--- Data Enclosed Below ---
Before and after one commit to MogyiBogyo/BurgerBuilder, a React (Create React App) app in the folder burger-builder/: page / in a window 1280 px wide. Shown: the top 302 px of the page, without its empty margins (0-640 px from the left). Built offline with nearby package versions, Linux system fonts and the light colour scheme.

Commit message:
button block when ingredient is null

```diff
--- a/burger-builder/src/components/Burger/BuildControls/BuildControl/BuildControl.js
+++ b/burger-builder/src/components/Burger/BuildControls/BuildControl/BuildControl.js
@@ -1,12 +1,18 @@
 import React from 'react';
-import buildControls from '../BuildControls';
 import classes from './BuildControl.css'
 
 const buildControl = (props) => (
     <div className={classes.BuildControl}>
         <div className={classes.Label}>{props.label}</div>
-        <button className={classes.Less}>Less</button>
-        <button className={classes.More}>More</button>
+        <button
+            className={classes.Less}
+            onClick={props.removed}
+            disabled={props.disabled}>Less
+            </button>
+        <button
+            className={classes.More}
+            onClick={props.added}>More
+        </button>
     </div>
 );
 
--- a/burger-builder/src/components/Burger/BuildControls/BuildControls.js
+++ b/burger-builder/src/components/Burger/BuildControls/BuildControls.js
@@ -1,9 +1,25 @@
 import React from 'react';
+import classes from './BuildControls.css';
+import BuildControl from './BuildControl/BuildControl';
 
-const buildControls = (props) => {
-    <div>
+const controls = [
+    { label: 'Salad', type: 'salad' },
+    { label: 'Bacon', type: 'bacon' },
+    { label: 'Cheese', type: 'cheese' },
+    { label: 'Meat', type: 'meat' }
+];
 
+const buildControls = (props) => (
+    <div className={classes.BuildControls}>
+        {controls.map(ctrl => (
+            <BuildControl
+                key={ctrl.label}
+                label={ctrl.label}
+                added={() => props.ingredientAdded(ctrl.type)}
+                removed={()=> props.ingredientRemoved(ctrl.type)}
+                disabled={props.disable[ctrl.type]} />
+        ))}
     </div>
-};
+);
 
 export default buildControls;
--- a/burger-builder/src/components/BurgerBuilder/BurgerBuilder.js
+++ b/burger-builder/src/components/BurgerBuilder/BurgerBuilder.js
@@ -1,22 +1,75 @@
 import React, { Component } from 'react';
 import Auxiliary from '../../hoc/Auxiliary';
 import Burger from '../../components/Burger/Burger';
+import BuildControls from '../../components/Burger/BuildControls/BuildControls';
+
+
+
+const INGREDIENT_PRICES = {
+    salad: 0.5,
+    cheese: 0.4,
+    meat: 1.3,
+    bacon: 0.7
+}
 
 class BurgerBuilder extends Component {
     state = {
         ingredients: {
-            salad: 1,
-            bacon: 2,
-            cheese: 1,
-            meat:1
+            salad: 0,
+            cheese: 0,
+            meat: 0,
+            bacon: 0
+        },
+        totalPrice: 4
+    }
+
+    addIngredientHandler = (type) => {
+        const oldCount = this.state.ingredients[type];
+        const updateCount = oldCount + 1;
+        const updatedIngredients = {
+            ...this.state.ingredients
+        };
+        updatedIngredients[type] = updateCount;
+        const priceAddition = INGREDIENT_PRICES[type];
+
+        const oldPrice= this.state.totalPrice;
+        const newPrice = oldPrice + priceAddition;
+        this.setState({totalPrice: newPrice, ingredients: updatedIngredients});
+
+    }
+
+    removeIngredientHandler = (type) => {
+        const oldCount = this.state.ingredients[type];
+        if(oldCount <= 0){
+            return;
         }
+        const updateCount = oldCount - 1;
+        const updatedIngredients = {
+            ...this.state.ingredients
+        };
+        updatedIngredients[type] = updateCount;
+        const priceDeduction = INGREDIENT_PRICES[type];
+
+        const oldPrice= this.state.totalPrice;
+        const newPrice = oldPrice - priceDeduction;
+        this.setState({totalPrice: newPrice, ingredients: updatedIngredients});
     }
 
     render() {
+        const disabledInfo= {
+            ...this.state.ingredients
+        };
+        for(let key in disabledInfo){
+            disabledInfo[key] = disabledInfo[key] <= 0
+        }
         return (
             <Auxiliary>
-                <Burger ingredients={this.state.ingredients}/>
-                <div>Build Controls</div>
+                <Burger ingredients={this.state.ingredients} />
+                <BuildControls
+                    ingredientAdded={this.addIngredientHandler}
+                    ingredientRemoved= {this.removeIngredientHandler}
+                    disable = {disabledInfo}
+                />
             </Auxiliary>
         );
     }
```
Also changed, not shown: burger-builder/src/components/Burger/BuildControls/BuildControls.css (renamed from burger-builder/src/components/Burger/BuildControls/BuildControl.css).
--- End of Enclosed Data ---
*Activity*. Note every line of the entries in which "removeIngredientHandler" appears, and copy it down.

*Exercise answer*.
+    removeIngredientHandler = (type) => {
+                    ingredientRemoved= {this.removeIngredientHandler}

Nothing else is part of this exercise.